**Task objective**
Using the data below, copy out all lines with the word "SearchingResults".

**Items listed in a dataset**
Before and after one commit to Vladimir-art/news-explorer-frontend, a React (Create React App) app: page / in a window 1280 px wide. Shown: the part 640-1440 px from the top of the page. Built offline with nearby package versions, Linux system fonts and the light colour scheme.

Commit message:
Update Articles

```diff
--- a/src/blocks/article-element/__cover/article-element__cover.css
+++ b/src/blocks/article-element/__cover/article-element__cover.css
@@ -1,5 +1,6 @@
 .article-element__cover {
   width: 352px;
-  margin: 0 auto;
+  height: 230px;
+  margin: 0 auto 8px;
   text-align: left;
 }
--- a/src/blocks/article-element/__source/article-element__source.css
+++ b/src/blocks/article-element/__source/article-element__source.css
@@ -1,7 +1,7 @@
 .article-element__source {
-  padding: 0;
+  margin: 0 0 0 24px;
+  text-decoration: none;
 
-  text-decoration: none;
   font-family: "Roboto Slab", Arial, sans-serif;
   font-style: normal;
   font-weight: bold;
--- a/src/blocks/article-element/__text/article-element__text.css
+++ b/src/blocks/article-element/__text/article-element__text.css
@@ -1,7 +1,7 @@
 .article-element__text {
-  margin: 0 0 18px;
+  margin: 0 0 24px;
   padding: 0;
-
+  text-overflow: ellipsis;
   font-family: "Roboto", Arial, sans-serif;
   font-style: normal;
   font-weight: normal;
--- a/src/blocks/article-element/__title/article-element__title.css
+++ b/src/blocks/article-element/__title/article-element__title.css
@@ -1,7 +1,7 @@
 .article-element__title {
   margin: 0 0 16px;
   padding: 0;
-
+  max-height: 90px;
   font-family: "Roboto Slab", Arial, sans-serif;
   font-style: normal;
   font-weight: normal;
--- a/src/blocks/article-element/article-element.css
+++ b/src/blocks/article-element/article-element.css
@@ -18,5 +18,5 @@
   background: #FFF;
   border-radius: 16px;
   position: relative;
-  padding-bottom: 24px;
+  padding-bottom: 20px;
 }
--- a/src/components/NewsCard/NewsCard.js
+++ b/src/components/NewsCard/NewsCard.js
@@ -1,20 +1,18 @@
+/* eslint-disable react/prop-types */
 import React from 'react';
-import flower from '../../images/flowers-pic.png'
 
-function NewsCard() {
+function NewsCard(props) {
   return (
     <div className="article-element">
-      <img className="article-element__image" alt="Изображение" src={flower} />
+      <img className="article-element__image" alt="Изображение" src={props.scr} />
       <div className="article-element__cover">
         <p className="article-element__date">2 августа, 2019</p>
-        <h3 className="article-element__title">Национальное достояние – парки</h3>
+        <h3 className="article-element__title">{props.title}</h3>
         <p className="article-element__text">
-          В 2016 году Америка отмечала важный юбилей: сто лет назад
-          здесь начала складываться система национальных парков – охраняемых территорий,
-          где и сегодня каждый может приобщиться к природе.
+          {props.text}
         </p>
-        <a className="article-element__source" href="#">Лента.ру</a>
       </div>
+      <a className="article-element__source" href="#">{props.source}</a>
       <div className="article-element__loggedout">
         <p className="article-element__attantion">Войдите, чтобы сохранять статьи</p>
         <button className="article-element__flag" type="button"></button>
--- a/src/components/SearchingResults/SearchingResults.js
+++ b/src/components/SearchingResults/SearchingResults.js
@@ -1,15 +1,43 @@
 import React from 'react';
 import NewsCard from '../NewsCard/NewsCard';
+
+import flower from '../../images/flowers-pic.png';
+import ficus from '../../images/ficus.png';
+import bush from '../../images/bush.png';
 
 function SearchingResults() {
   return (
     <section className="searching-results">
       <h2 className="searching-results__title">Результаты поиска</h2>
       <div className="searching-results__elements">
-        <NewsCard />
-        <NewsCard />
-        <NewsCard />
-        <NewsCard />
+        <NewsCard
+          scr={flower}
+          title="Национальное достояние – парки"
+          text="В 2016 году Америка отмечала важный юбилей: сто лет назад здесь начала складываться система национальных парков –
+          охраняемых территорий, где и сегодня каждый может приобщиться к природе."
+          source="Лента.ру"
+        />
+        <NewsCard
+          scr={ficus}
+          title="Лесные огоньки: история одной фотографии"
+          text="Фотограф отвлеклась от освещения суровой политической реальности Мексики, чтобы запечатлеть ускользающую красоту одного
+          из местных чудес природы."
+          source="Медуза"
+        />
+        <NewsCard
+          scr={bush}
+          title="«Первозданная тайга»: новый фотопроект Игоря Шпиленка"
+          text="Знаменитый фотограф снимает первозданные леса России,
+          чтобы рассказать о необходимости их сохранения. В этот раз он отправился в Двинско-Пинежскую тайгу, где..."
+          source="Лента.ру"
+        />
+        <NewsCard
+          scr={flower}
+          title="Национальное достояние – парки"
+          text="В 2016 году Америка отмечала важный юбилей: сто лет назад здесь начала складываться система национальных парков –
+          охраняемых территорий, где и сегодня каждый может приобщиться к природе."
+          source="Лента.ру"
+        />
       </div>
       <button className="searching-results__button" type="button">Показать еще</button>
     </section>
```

...

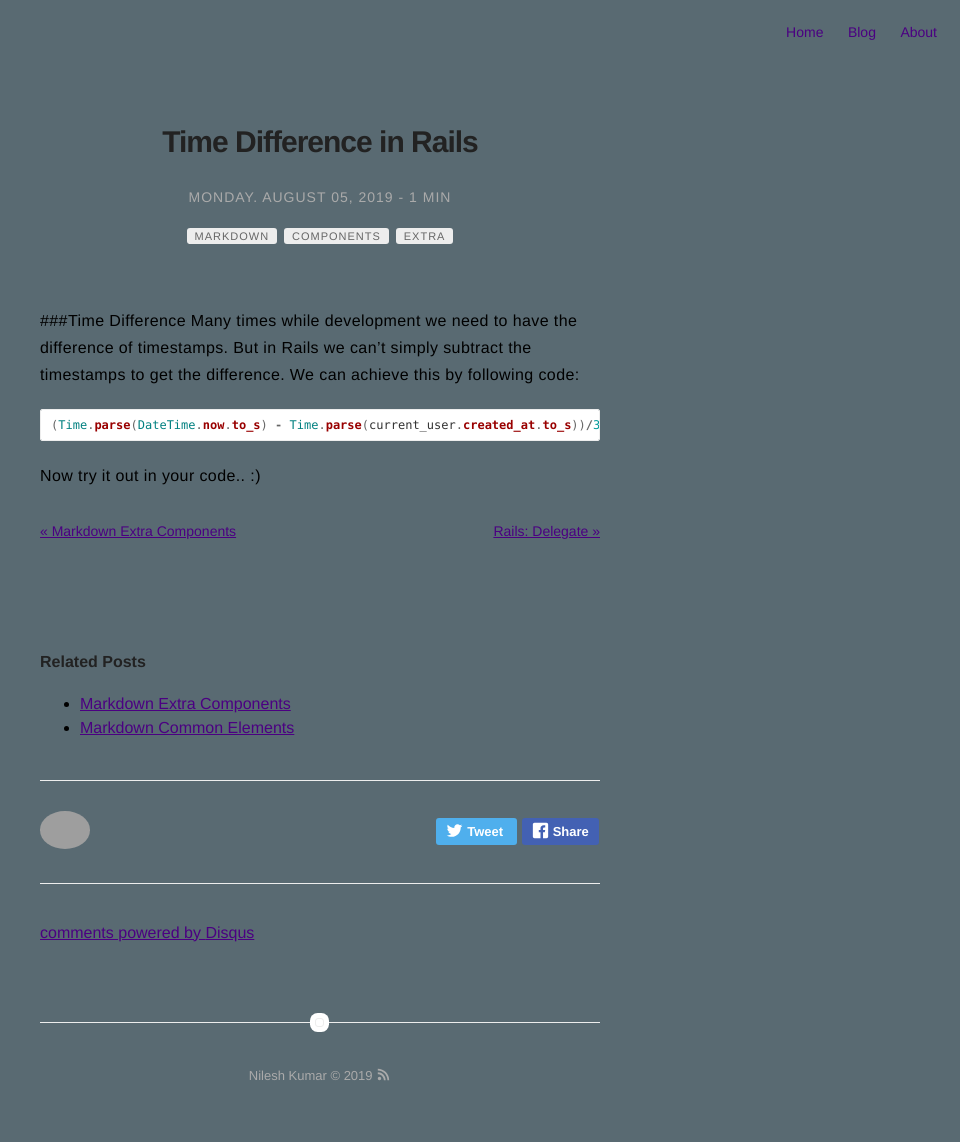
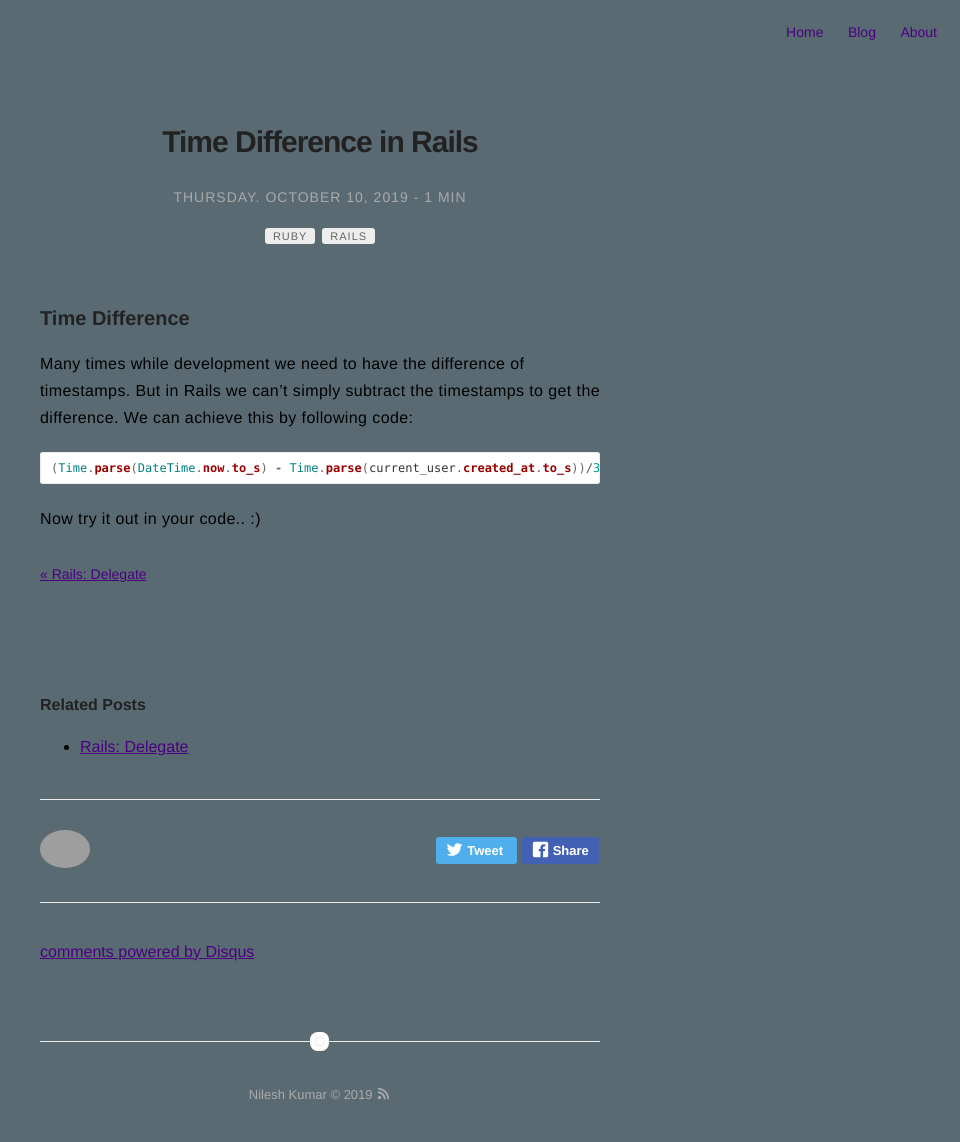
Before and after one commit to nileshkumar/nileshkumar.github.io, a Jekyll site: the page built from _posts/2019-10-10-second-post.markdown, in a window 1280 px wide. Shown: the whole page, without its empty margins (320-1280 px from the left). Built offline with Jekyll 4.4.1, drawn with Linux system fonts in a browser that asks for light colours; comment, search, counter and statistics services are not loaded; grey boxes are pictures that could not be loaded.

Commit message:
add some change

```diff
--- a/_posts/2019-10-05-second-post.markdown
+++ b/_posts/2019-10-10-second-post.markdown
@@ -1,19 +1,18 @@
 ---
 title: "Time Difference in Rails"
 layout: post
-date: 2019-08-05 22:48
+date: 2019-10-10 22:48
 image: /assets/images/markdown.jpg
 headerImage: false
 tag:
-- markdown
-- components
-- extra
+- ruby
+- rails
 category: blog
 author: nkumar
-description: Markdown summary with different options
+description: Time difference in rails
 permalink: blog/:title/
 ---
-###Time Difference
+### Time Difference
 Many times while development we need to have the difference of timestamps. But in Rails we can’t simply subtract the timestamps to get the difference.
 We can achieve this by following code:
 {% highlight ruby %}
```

**Solution to the problem**
--- a/src/components/SearchingResults/SearchingResults.js
+++ b/src/components/SearchingResults/SearchingResults.js
 function SearchingResults() {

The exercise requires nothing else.